A fractal economy
A fractal is a structure that is similar at every scale, like a fern, where the shape of the whole plant is similar to the shape of each branch, which is similar to each frond on each branch.
That fern was generated on a computer by Michael Barnsley, but the real ones are like that, too:
An economy at every scale contains processes which take existing resources as inputs and from them, create new resources as outputs.
So for example, a gardener does some work (a resource) and takes some seeds (resources) and plants them in some soil (a resource) and feeds them some compost (a resource created by decomposition from other resources that otherwise would have been wasted) and the seeds enjoy some water and sunlight. The seeds eat the compost and drink the water and use the sunlight as energy and develop into a plant. Maybe a tomato plant. The gardeners eventually harvest the tomatoes, which are the outputs created from all of those inputs via that process.

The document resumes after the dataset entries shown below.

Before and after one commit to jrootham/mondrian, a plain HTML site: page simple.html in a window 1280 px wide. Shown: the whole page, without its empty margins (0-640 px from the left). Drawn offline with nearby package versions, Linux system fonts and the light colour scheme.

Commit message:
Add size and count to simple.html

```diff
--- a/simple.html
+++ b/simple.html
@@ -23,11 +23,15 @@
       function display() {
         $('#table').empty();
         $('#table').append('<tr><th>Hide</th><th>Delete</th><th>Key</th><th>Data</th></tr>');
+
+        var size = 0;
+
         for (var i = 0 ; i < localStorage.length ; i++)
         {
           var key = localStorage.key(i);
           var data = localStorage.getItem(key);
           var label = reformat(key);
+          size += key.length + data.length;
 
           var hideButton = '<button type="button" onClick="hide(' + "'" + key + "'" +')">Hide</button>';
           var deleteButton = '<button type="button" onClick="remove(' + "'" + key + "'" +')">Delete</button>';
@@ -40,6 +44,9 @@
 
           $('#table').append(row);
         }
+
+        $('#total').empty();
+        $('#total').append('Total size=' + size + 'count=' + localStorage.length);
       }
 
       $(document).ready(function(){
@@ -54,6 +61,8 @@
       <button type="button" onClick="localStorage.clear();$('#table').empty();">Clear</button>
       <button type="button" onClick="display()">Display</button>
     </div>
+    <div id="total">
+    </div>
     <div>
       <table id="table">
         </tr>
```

And of course you could zoom into that whole process and see smaller processes, for example, in each seed, as it develops into a plant. See germination process.
As the gardeners work, they are serenaded by a violinist and a pianist playing on on a stage carried by a forklift.
So the inputs to the whole process of planting include the work of the gardeners, the seeds, the soil, the compost, the sun and rain, and the musicians carried on the forklift.
The outputs include more than tomatoes, but some of the tomatoes become inputs to pizzas baked in the community pizzeria, which feed the hungry gardeners and musicians. And many more tomatoes and other Solawi outputs feed the surrounding community.
But at a larger scale, the whole Solawi requires inputs of money, because many of the other inputs need to be purchased from the surrounding capitalist economy. The Solawi is financed by its members, who participate in yearly budget negotiations between the farmers who figure out how much money will be needed and the community members who will provide the funds. Typically, it takes several rounds of negotiations before everybody agrees to the budget.
Johannes Winter describes the budget negotiation rounds and also some of the ways Solawis are expanding in this paper: https://cld.wntr.org/index.php/s/BcsH5YJ2JRtANPR
The way that Solawis work has become so successful that their practices are spreading out to cover more than food, to community-managed economies.
“Solawi...works according to the principle of sharing costs and harvest: A group of people forms a community and allocates the entire running costs of an agricultural operation to all members. This changes the relationship between consumers and producers – they share the risk and responsibility for the production of the food and the development of the organization. The products are no longer sold for a market price, but distributed to the members, because the running costs are already covered by the members' contributions.
“This principle can also be transferred to other areas – from a jointly funded health center to energy supply, crafts, gastronomy and creative services to providers of leisure activities.”
I think growing up and out from the roots would make the most sense. Like from food crops to food processing to cafeterias: maybe first the school cafeteria and later an open community cafeteria. From using farm equipment to repairing farm equipment and then producing farm equipment, maybe by mining junkyards for inputs. Start to use mutual credit and/or a community currency instead of the coin o' the realm. Maybe somewhere in that process the capitalist system becomes irrelevant.
I'd like to live in such a community.